On a beautiful summer evening on Monday, red and white, the colors of the Indonesian flag dominated the courtyard of Philadelphia City Hall. Red represents courage; white epitomizes purity. A diverse crowd of around 400 people of all ages, including hundreds of Indonesians from all over the city, gathered to celebrate the 70th anniversary of Indonesian independence, kicking off a week of festivities.
The event opened with “The Star Spangled Banner” and the Indonesian anthem “Indonesia Raya.” After the flag ceremony, performed by the Indonesian Student Association in Philadelphia, festivalgoers were also able to enjoy Rejang, a Balinese welcoming dance; Yapong, a cheerful West Java dance; a fashion show of traditional costumes; a dangdut dance competition; and Poco-Poco, the traditional Indonesian line dance.
On Aug. 17, 1945, Indonesia declared its independence from the Netherlands. The declaration met opposition from the Dutch rulers, followed by four years of unrest and diplomatic meetings. Finally, in 1949, the Dutch officially recognized the Indonesian independence, but it was not until 2005 that Dutch accepted Aug. 17, 1945, as the official date.
Indonesia, the world’s fourth most populous nation, is 86 percent Muslim — and the largest Islamic country, though it is a secular state. Indonesians are separated by seas and clustered on islands. The largest cluster is on Java, with some 130 million inhabitants (60 percent of the country’s population) on an island the size of New York State. Sumatra, much larger than Java, has less than one-third of the nation’s population.
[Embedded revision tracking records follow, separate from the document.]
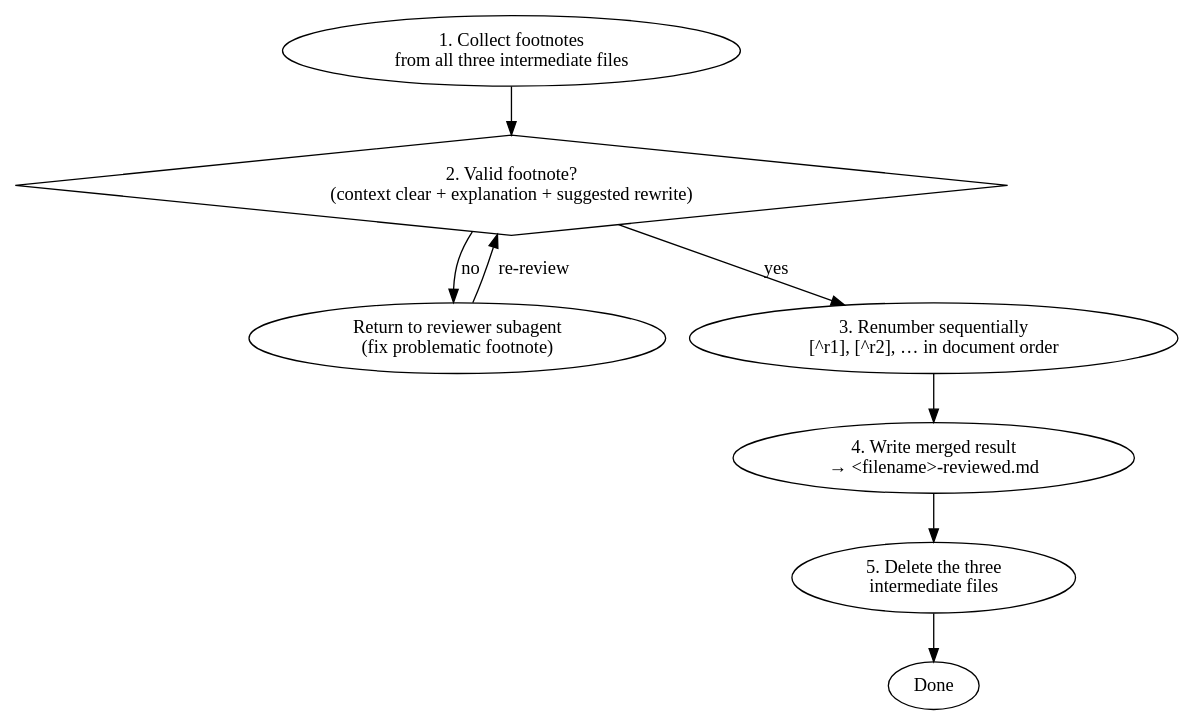
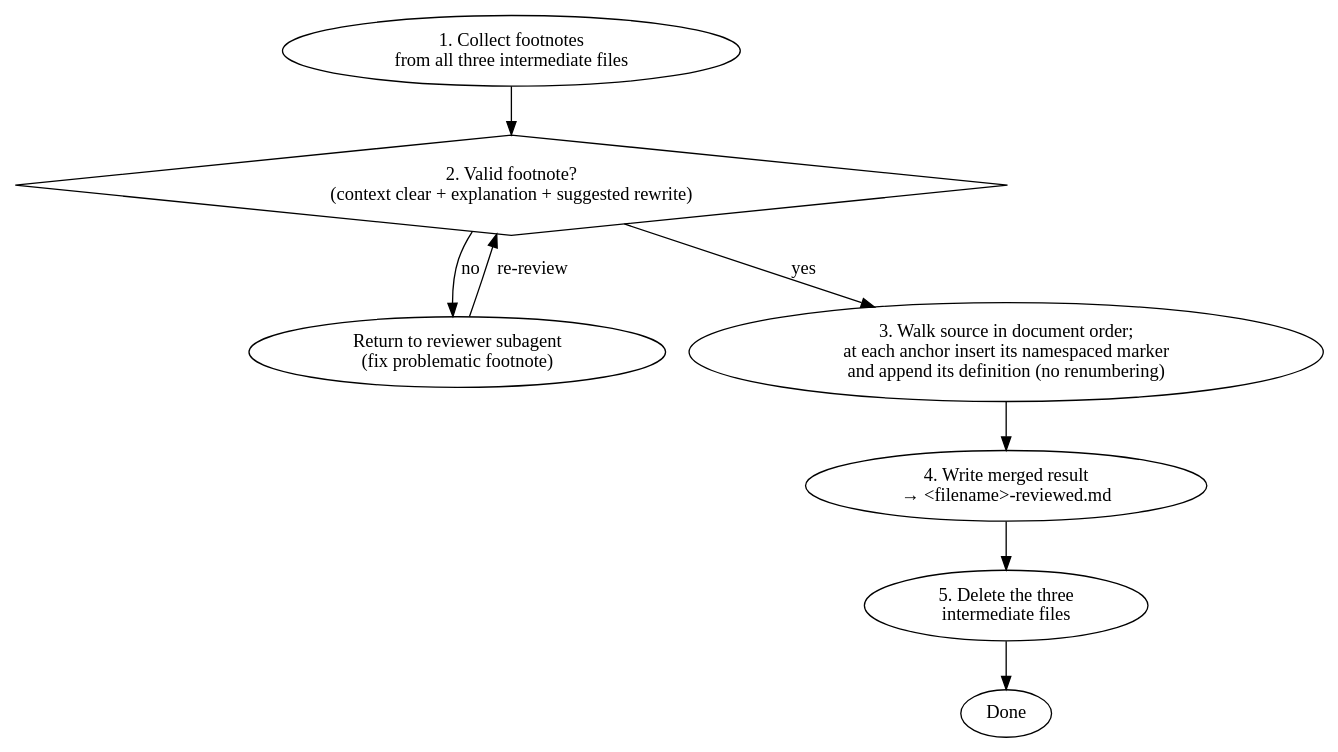
The second of 2 diagrams in skills/review-article/SKILL.md (simonsteiger/academic-claude), drawn with Graphviz before and after one commit. The commit also changed other lines of this file, not shown here.

First line of the commit message:
feat: merge by ordered insertion of namespaced footnotes, no renumbering

````diff
--- a/skills/review-article/SKILL.md
+++ b/skills/review-article/SKILL.md
@@ -76,19 +76,19 @@
 ```dot
 digraph footnote_merge {
     collect [label="1. Collect footnotes\nfrom all three intermediate files"]
     check   [label="2. Valid footnote?\n(context clear + explanation + suggested rewrite)", shape=diamond]
     return  [label="Return to reviewer subagent\n(fix problematic footnote)"]
-    renum   [label="3. Renumber sequentially\n[^r1], [^r2], … in document order"]
+    place   [label="3. Walk source in document order;\nat each anchor insert its namespaced marker\nand append its definition (no renumbering)"]
     write   [label="4. Write merged result\n→ <filename>-reviewed.md"]
     delete  [label="5. Delete the three\nintermediate files"]
     done    [label="Done"]
 
     collect -> check
-    check   -> renum  [label="yes"]
+    check   -> place  [label="yes"]
     check   -> return [label="no"]
     return  -> check  [label="re-review"]
-    renum   -> write
+    place   -> write
     write   -> delete
     delete  -> done
 }
 ```
````
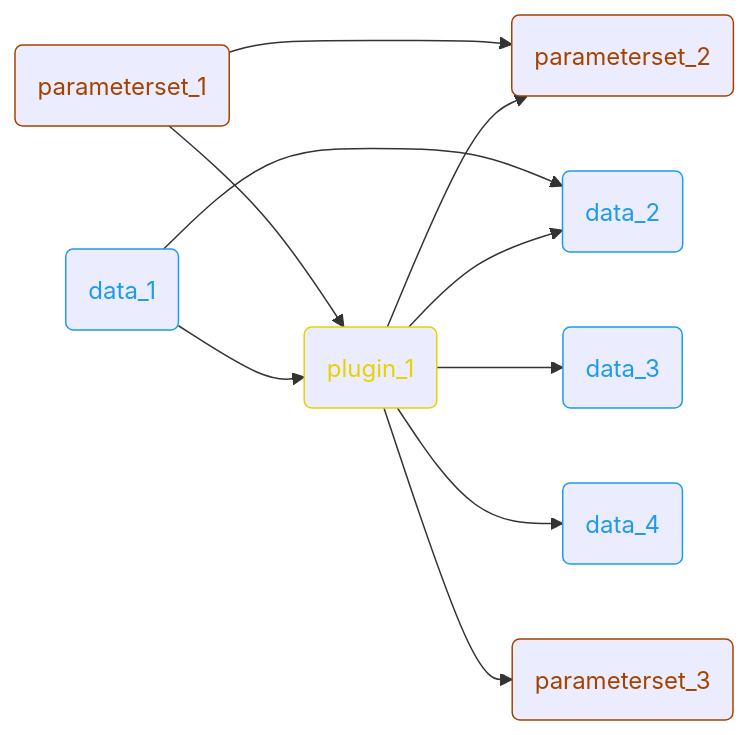
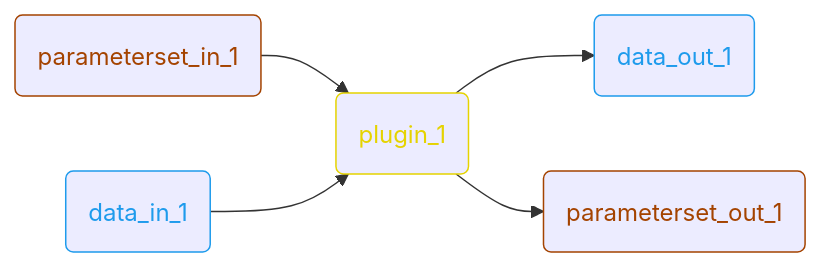
One commit to olympus-tools/ARES changed the seventh of 12 diagrams in examples/README.md. Above: the diagram before and after it, drawn with Mermaid. The commit also changed other lines of this file, not shown here.

````diff
--- a/examples/README.md
+++ b/examples/README.md
@@ -53,26 +271,15 @@
 ```mermaid
 flowchart LR
-    PARAM1(parameterset_1) --> PLUGIN1(plugin_1)
-    PARAM1 --> PARAM2(parameterset_2)
-    DATA1(data_1) --> PLUGIN1
-    DATA1 --> DATA2(data_2)
-    PLUGIN1 --> PARAM2
-    PLUGIN1 --> DATA2
-    PLUGIN1 --> DATA3(data_3)
-    PLUGIN1 --> DATA4(data_4)
-    PLUGIN1 --> PARAM3(parameterset_3)
+    parameterset_in_1(parameterset_in_1) --> plugin_1(plugin_1)
+    data_in_1(data_in_1) --> plugin_1
+    plugin_1 --> data_out_1(data_out_1)
+    plugin_1 --> parameterset_out_1(parameterset_out_1)
 
-    classDef Parameters     color:#a44300, stroke:#a44300;
-    classDef Data           color:#1e9bec, stroke:#1e9bec;
-    classDef SW_Unit        color:#d30000, stroke:#d30000;
-    classDef Plugin         color:#e5d300, stroke:#e5d300;
+    classDef Parameters color:#a44300, stroke:#a44300;
+    classDef Data color:#1e9bec, stroke:#1e9bec;
+    classDef Plugin color:#e5d300, stroke:#e5d300;
 
-    class PARAM1 Parameters;
-    class PARAM2 Parameters;
-    class PARAM3 Parameters;
-    class DATA1 Data;
-    class DATA2 Data;
-    class DATA3 Data;
-    class DATA4 Data;
-    class PLUGIN1 Plugin;
+    class parameterset_in_1,parameterset_out_1 Parameters;
+    class data_in_1,data_out_1 Data;
+    class plugin_1 Plugin;
 ```
````
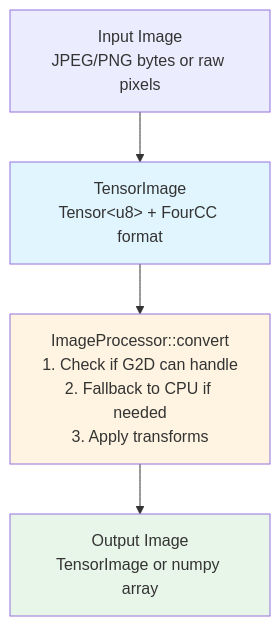
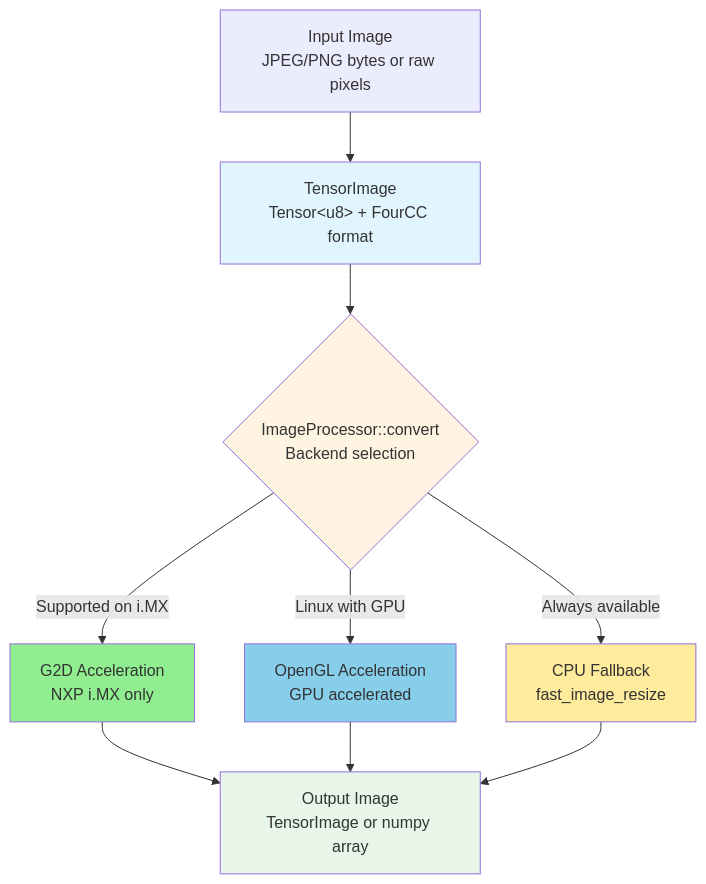
One commit to EdgeFirstAI/hal changed the fifth of 11 diagrams in README.md. Above: the diagram before and after it, drawn with Mermaid. The commit also changed other lines of this file and 7 other files, not shown here.

````diff
--- a/README.md
+++ b/README.md
@@ -214,15 +223,26 @@
 ```mermaid
 flowchart TD
     Input[Input Image<br/>JPEG/PNG bytes or raw pixels]
     TI[TensorImage<br/>Tensor&lt;u8&gt; + FourCC format]
-    Conv[ImageProcessor::convert<br/>1. Check if G2D can handle<br/>2. Fallback to CPU if needed<br/>3. Apply transforms]
+    Conv{ImageProcessor::convert<br/>Backend selection}
+    G2D[G2D Acceleration<br/>NXP i.MX only]
+    GL[OpenGL Acceleration<br/>GPU accelerated]
+    CPU[CPU Fallback<br/>fast_image_resize]
     Output[Output Image<br/>TensorImage or numpy array]
-    
+
     Input --> TI
     TI --> Conv
-    Conv --> Output
-    
+    Conv -->|Supported on i.MX| G2D
+    Conv -->|Linux with GPU| GL
+    Conv -->|Always available| CPU
+    G2D --> Output
+    GL --> Output
+    CPU --> Output
+
     style TI fill:#e1f5ff
     style Conv fill:#fff4e1
+    style G2D fill:#90ee90
+    style GL fill:#87ceeb
+    style CPU fill:#ffeb9c
     style Output fill:#e8f5e9
 ```
````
Ethnically, the country is highly diverse, with over 580 languages and dialects — but only 13 have more than one million speakers.
The present-day culture of Indonesia is an outcome of the interplay of old-age traditions from the time of early migrants and the Western thinking brought by Portuguese traders and Dutch colonists. The famous dance dramas of Java and Bali are derived from Hindu mythology and often feature fragments from the Hindu epics such as Ramayana and Mahabharata.
That diverse cultural experience is reflected in the 2nd Indonesian Week, organized by the Indonesian Diaspora Network of Greater Philadelphia and supported by the mayor’s Office of Immigrant and Multicultural Affairs. All week long there have been many exciting events from South Philly to Center City. The Indonesian flag-raising at Philadelphia City Hall last year was the first time ever that an Indonesian flag was raised at a city hall in the United States. Last year Indonesian Week was attended by more than 3,000 people.
On behalf of Mayor Nutter, Deputy Executive Director Fernando Trevino welcomed the Indonesian community to City Hall. He stressed that, from its inception, Philadelphia has been a welcoming place to people from many walks of life, including Indonesian immigrants.
Ghafur Darmasaputra, the Indonesian consul general in New York officially opened the event and praised the City of Philadelphia for its effort to strengthen its multicultural affairs and for its strong support to the Indonesian community. “Diversity makes the U.S. a strong country and Philadelphia a strong city,” he said.
On Friday, Aug. 14, a music and dance event, “Sepanjang Jalan Kenangan,” will take place at Love Park from 5 p.m. to 7 p.m. And on Saturday, Aug. 15, Bethany Miracle Center, 1709 S Broad St., will host a food festival, bazaar, and free health check-up from 11 a.m. to 4 p.m.